(Records drawn from a dataset)
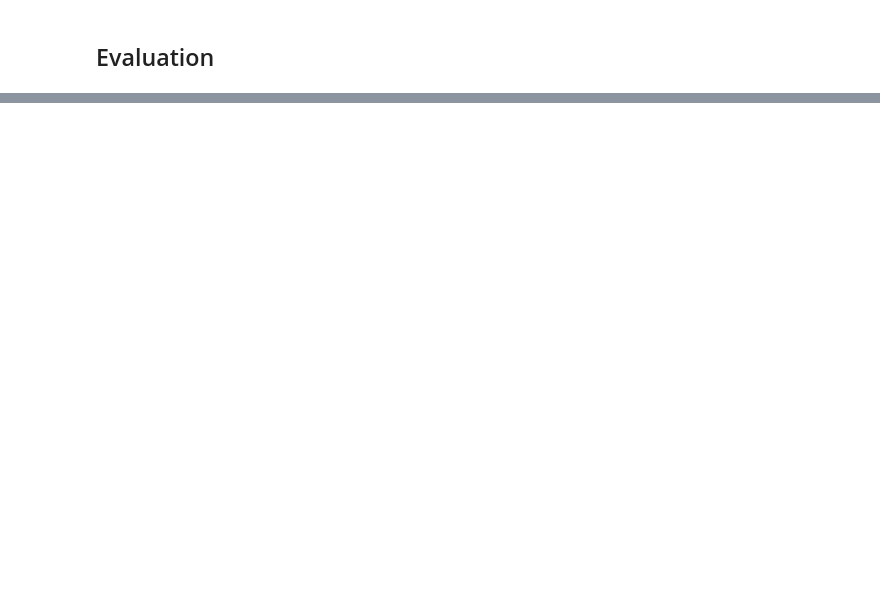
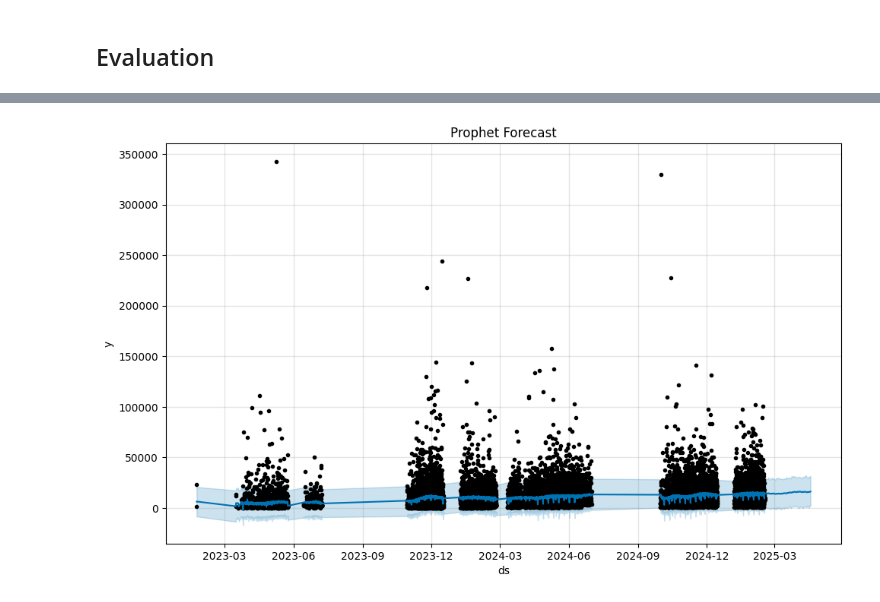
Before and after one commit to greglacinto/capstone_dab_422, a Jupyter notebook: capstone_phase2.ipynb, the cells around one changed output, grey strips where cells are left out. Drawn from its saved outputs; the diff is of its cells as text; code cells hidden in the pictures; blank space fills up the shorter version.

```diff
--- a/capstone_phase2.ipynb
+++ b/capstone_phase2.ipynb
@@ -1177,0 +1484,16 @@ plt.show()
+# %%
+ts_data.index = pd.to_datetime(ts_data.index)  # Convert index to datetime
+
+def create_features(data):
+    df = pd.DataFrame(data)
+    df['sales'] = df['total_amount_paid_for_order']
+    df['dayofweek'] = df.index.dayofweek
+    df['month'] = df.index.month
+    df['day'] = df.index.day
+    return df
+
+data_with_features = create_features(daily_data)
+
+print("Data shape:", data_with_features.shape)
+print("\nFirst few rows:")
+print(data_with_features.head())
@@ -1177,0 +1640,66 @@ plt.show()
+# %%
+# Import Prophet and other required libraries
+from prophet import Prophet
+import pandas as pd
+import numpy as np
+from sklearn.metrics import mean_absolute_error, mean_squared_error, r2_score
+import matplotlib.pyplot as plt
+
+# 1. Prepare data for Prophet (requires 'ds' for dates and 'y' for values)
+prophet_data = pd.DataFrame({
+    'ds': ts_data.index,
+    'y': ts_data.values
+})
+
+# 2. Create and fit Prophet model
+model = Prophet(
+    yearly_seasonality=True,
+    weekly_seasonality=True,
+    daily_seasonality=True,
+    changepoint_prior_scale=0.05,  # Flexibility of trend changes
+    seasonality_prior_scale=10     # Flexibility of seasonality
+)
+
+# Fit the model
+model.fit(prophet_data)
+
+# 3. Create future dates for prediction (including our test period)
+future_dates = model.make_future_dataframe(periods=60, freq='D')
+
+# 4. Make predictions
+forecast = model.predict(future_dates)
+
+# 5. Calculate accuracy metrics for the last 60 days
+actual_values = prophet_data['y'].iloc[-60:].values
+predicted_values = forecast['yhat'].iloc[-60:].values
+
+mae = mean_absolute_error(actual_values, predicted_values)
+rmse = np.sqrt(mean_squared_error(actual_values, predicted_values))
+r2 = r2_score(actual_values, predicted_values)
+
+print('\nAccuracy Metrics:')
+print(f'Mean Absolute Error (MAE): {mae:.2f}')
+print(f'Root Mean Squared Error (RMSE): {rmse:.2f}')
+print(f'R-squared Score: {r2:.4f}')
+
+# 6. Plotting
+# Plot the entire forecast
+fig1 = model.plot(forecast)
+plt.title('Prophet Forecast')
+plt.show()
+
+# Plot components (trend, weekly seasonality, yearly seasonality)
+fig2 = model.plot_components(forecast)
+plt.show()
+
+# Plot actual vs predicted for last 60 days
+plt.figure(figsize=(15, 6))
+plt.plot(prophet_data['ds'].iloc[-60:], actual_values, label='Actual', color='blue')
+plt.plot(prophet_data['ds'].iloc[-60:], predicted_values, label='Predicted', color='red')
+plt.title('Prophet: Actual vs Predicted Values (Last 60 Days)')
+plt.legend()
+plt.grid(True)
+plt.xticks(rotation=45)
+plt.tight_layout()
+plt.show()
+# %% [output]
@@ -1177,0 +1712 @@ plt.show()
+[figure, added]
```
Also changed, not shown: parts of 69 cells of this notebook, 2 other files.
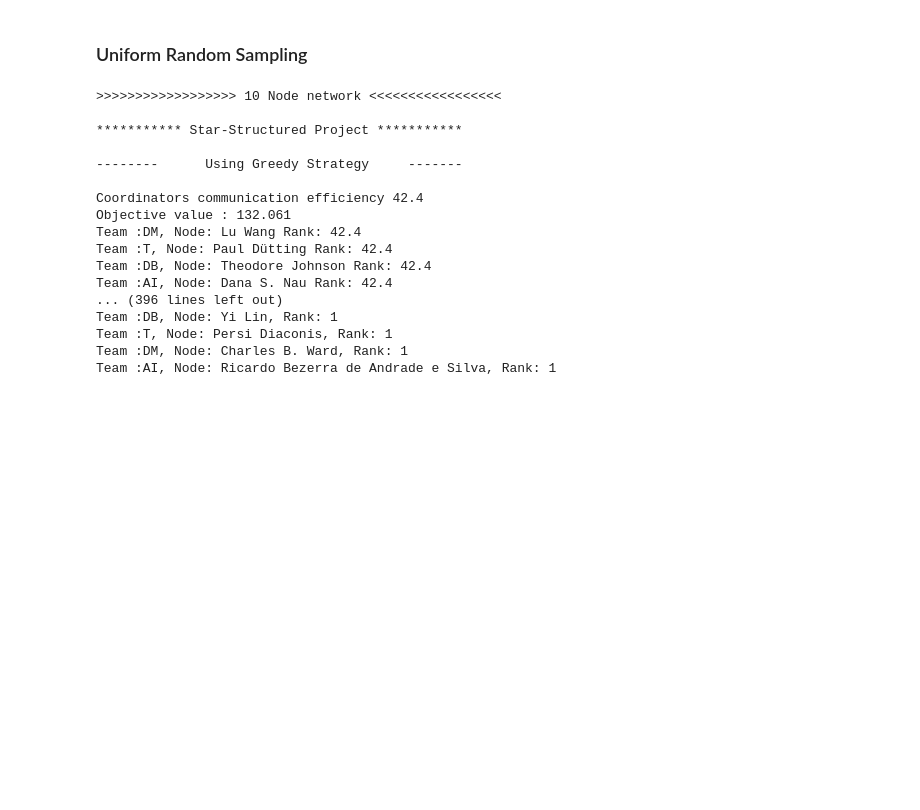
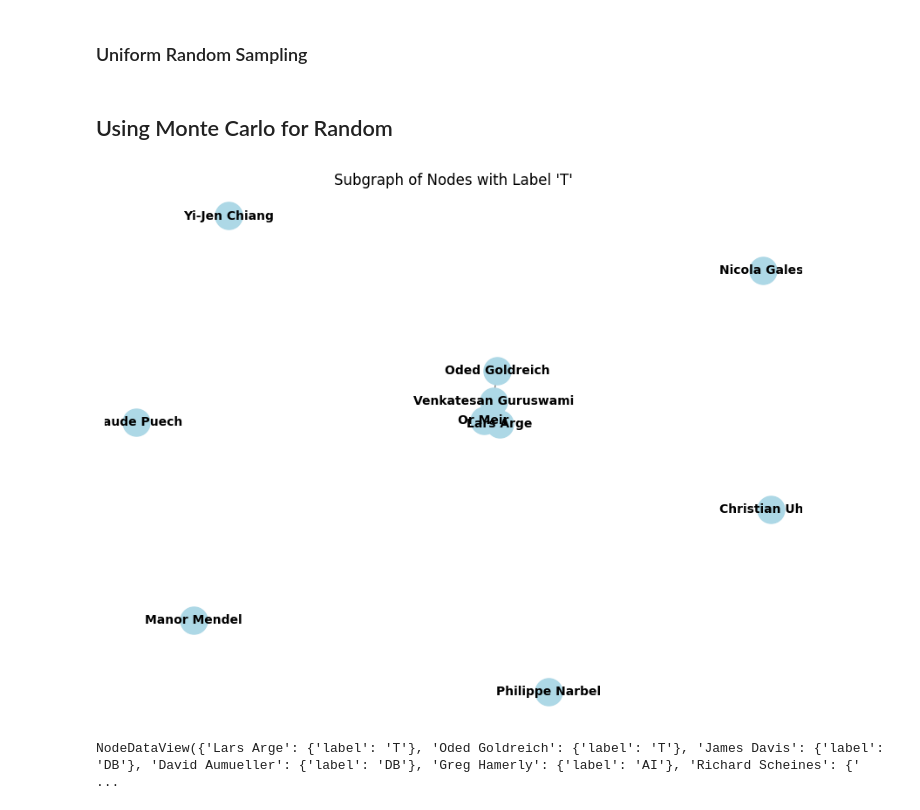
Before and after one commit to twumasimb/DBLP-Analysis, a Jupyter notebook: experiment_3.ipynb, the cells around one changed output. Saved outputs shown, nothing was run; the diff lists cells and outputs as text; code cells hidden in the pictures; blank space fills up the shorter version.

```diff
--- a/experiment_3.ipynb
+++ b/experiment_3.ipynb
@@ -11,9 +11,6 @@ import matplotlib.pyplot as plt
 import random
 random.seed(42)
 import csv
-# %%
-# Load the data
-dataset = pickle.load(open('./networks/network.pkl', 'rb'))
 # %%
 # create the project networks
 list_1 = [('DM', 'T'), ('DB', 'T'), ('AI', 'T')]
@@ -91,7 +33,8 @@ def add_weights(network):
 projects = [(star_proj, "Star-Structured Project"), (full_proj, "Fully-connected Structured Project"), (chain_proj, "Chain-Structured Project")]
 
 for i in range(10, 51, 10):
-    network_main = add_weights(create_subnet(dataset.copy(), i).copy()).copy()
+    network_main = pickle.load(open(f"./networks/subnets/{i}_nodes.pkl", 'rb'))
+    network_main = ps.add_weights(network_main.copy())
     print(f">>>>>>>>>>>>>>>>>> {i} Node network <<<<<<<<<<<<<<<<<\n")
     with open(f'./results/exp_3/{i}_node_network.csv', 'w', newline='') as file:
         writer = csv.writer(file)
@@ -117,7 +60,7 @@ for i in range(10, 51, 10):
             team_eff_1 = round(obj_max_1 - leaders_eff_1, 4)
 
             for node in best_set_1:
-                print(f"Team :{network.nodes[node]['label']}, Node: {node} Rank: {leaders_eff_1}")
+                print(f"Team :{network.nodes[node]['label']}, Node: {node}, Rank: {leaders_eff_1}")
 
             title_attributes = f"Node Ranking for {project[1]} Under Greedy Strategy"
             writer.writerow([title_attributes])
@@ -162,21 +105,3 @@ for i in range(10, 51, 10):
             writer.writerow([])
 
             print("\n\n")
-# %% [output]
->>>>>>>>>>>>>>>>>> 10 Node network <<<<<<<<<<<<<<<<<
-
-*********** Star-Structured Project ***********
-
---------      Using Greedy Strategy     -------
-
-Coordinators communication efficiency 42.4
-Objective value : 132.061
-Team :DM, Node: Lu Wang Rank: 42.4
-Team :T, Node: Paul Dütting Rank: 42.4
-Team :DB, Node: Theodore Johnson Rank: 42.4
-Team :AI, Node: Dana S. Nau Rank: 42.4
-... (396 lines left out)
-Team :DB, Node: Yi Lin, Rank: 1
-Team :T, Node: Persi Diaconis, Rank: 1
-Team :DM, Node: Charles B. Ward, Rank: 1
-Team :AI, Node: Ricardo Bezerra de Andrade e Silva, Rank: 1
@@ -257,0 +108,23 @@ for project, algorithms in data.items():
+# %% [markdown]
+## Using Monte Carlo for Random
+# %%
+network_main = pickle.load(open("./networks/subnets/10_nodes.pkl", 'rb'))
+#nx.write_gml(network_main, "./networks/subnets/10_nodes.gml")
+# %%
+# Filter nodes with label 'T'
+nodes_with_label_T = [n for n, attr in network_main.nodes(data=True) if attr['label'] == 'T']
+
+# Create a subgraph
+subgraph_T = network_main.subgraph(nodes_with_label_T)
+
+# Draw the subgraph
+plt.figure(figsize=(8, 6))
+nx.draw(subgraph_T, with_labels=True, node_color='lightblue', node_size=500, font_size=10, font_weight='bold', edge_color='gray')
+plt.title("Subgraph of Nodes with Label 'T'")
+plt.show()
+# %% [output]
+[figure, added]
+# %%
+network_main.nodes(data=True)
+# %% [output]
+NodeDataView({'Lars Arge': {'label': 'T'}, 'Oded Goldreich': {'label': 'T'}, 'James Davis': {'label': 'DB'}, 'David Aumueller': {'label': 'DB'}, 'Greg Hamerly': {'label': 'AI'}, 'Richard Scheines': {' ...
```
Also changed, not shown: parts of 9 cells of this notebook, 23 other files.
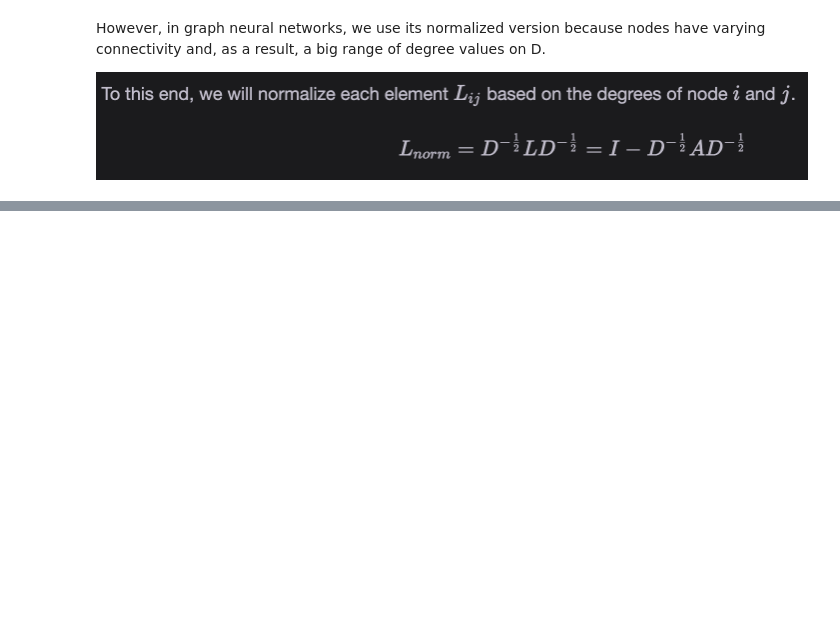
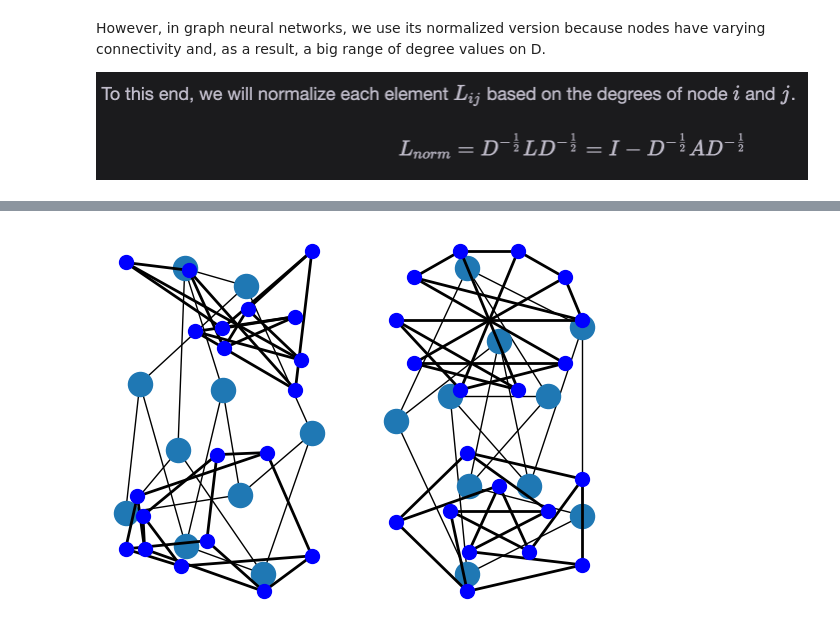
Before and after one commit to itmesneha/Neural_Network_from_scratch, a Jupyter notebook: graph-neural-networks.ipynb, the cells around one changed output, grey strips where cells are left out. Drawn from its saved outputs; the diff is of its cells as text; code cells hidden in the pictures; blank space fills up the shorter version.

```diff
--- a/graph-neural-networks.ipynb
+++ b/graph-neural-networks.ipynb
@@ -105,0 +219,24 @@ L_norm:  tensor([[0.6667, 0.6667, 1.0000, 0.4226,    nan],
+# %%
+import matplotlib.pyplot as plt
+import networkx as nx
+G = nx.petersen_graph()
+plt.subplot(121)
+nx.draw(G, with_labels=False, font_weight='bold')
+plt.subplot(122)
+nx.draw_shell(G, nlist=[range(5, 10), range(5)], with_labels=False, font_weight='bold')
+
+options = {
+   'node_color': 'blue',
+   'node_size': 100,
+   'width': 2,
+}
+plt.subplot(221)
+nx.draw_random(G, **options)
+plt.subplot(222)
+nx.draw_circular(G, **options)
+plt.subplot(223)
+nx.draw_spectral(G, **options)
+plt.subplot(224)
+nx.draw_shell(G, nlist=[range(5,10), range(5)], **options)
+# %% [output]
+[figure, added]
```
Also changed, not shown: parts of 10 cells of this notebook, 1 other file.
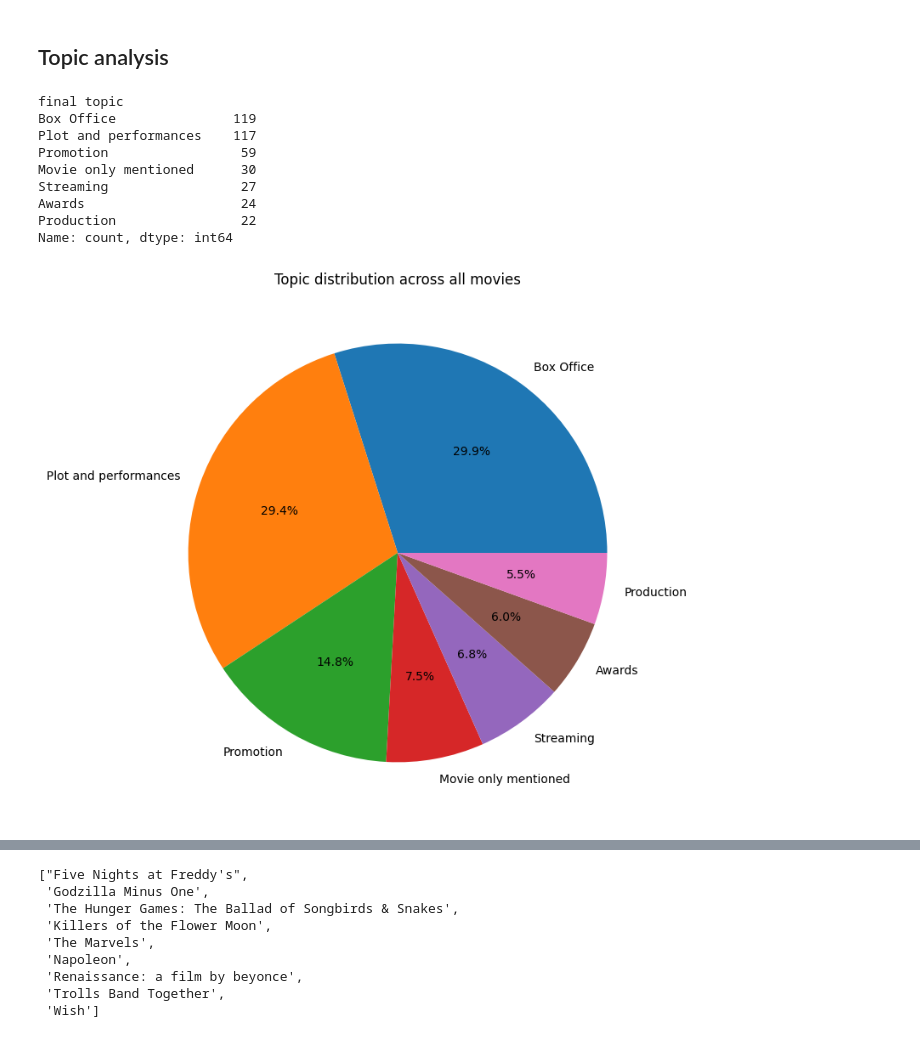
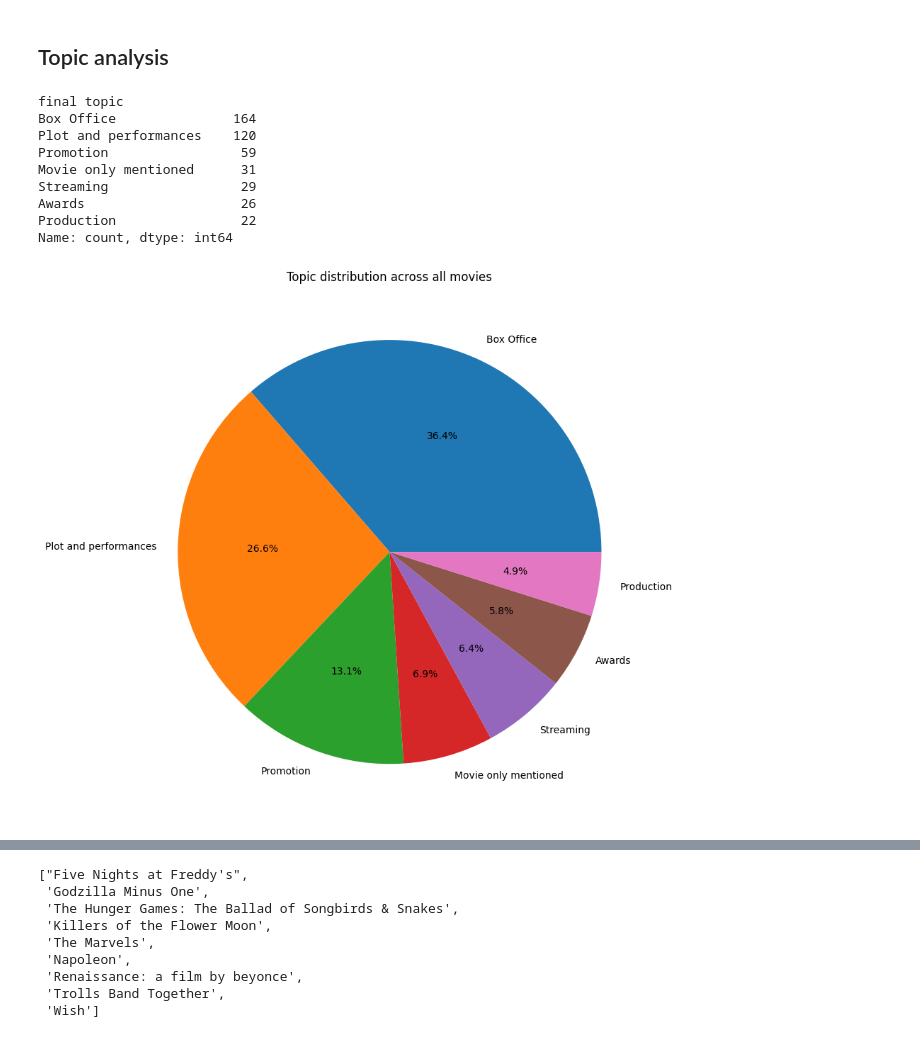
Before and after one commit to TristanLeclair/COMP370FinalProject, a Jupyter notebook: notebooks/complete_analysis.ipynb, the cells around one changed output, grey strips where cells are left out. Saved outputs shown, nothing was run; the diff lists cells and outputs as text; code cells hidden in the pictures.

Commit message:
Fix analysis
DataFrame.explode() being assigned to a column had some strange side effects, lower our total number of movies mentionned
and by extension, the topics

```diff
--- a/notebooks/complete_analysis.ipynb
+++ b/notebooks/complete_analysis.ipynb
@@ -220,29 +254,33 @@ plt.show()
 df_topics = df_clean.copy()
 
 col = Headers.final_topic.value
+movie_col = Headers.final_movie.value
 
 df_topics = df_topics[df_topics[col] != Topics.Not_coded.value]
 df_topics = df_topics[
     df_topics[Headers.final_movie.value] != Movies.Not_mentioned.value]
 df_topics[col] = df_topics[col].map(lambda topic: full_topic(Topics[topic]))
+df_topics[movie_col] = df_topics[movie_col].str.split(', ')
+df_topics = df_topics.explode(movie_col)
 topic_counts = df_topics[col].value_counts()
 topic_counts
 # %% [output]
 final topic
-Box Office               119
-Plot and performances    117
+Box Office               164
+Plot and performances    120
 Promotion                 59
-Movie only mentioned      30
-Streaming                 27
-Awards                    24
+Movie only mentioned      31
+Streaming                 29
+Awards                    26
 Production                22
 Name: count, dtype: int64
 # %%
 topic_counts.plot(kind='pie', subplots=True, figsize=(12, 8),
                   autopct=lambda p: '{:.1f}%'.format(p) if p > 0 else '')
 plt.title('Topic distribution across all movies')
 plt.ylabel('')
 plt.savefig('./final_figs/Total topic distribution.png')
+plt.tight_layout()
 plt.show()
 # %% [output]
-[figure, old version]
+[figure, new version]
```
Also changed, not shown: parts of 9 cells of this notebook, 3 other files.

__Task item__
Whenever the word "other" appears in a line above, copy that line.

__Response to this exercise__
+# Import Prophet and other required libraries
Also changed, not shown: parts of 69 cells of this notebook, 2 other files.
Also changed, not shown: parts of 9 cells of this notebook, 23 other files.
Also changed, not shown: parts of 10 cells of this notebook, 1 other file.
Also changed, not shown: parts of 9 cells of this notebook, 3 other files.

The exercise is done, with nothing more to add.